**Assignment:**
Only lines holding the word "weight" are wanted from the records; copy all of them.

Start of Input for this task

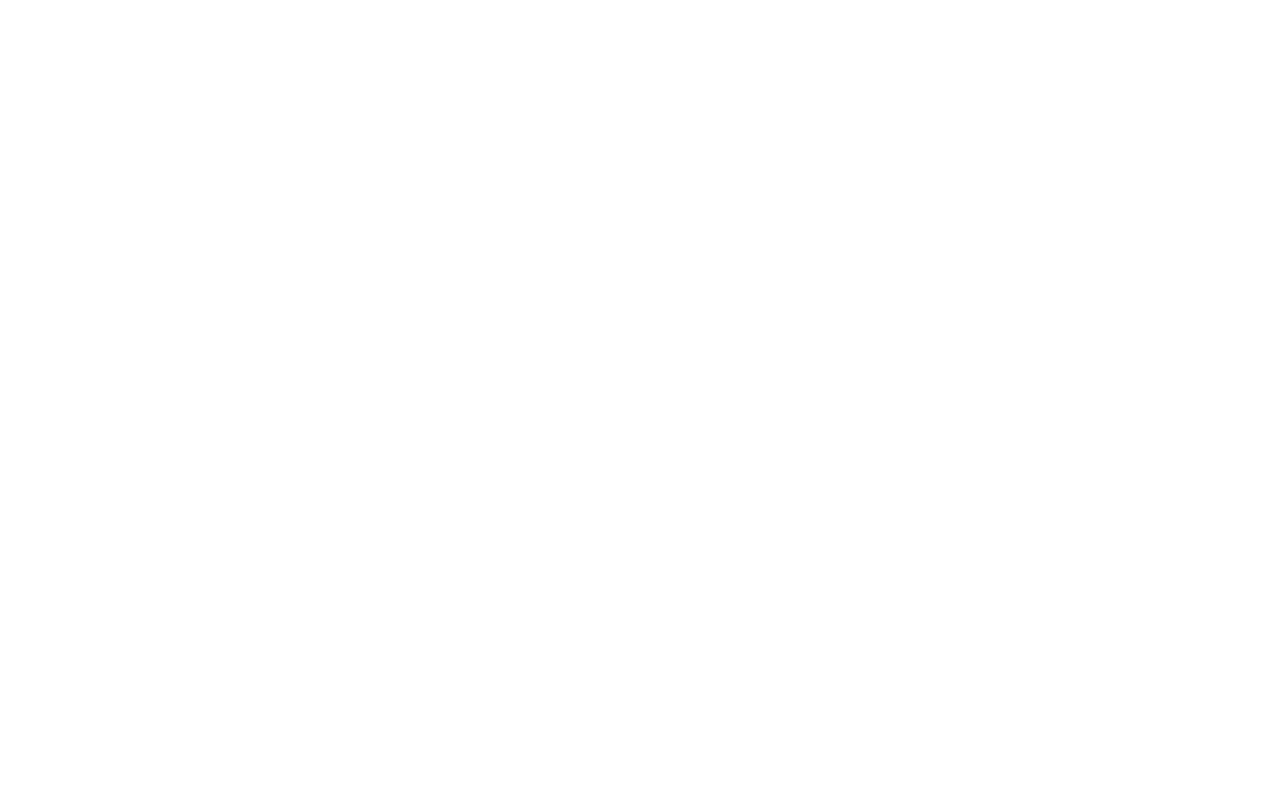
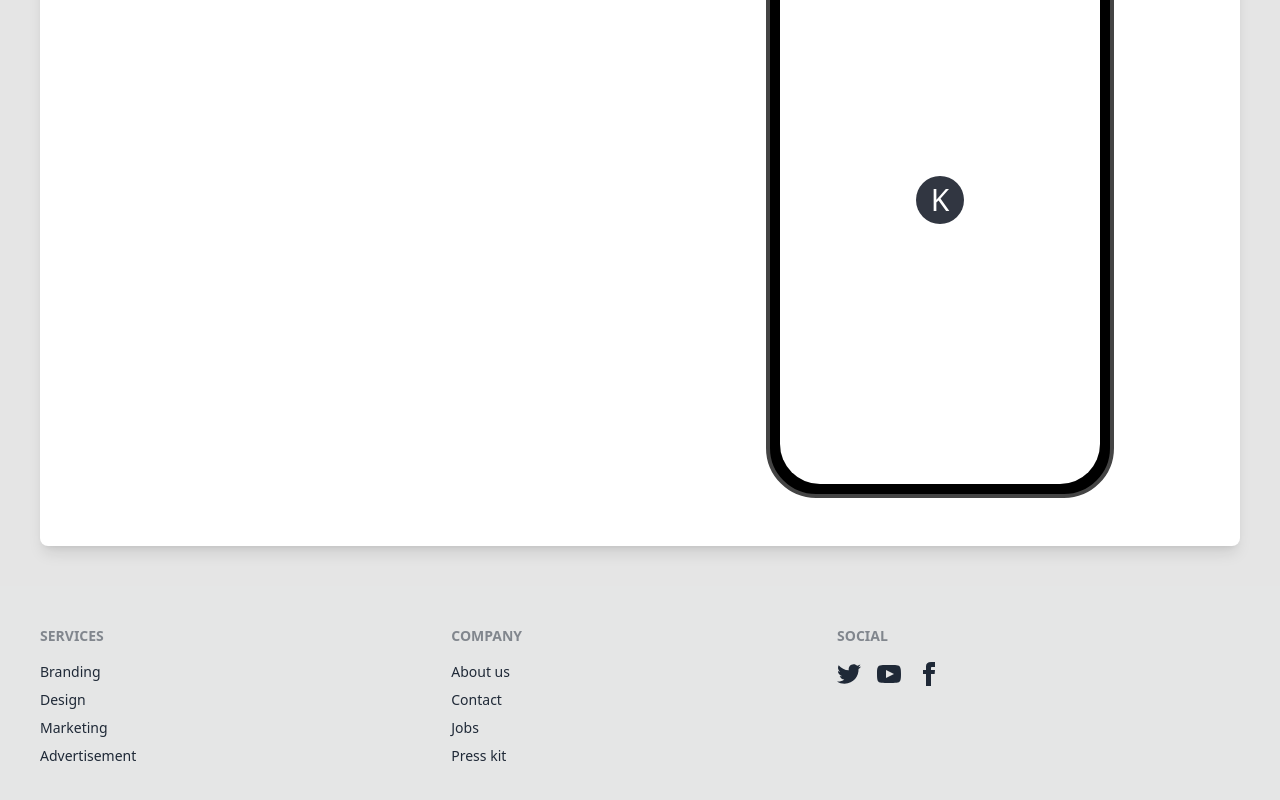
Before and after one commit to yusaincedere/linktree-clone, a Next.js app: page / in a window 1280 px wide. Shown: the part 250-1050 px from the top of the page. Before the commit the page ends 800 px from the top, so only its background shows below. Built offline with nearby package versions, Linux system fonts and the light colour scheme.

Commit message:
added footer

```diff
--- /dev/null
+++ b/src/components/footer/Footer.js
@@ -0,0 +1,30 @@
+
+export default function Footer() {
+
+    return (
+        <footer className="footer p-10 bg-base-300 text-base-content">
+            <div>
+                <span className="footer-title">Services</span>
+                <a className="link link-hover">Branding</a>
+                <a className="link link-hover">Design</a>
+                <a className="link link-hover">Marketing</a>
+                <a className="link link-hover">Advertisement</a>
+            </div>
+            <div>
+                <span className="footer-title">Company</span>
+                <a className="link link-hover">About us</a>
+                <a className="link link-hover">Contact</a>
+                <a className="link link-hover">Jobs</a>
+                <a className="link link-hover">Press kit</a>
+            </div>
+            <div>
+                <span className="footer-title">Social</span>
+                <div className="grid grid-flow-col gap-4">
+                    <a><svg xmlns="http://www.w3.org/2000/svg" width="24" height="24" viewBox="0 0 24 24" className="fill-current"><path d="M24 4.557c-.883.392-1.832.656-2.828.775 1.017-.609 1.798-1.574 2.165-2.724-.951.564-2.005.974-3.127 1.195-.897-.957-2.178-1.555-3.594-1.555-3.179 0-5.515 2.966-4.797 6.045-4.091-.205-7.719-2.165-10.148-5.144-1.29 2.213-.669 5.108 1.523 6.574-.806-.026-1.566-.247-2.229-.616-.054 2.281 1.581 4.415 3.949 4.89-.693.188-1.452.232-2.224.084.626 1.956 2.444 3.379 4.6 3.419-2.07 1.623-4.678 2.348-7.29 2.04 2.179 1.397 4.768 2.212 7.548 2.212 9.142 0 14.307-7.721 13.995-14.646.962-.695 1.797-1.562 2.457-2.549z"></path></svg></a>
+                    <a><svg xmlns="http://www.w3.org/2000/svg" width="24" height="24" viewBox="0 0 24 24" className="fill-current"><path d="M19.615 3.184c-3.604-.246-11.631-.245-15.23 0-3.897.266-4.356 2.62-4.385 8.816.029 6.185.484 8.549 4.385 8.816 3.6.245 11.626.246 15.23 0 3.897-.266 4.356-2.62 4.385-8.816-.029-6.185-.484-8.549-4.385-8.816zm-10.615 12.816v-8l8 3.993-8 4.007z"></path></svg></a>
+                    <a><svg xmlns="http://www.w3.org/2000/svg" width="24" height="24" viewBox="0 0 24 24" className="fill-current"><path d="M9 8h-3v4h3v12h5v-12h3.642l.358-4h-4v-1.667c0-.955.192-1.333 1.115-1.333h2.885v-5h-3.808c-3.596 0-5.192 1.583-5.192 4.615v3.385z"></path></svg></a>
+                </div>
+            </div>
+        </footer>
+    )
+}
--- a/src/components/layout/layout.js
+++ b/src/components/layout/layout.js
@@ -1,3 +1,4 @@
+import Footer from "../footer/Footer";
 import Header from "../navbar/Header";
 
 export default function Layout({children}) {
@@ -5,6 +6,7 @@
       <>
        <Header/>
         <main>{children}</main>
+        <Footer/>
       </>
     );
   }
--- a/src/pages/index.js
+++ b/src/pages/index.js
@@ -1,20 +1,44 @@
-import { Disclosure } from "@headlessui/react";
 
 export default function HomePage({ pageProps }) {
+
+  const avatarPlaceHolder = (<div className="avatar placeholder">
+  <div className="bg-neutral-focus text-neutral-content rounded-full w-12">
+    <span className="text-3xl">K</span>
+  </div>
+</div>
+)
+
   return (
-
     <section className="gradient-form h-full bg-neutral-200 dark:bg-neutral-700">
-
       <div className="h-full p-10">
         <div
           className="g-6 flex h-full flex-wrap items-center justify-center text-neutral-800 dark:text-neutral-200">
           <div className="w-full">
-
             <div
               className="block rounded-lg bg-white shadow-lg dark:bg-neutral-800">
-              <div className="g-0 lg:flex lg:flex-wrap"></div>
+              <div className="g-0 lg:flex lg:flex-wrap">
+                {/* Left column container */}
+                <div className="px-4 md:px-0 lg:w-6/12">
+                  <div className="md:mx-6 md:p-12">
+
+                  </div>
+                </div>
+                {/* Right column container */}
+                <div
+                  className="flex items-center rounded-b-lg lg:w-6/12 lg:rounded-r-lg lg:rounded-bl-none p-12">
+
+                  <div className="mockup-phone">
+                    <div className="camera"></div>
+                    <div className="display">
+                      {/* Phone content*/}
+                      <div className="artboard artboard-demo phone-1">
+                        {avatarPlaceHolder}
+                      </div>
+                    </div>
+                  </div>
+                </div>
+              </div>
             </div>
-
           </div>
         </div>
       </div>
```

End of Input for this task
Start of Input for this task

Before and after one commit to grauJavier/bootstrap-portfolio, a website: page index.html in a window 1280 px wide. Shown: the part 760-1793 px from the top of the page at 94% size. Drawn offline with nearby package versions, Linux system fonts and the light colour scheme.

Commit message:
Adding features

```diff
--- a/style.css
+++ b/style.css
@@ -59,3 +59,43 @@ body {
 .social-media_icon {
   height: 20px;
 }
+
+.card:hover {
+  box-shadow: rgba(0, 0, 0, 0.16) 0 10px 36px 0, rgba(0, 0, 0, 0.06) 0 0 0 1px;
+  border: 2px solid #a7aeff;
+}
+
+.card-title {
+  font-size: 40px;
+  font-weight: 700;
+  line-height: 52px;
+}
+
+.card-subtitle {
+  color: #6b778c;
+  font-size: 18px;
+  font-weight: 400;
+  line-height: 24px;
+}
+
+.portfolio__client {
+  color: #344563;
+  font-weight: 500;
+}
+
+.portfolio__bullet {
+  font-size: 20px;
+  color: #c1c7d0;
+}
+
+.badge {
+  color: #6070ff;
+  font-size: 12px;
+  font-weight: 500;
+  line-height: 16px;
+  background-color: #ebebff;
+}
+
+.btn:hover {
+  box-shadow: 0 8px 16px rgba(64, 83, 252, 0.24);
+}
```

End of Input for this task

**Solution to this exercise:**
+  font-weight: 700;
+  font-weight: 400;
+  font-weight: 500;
+  font-weight: 500;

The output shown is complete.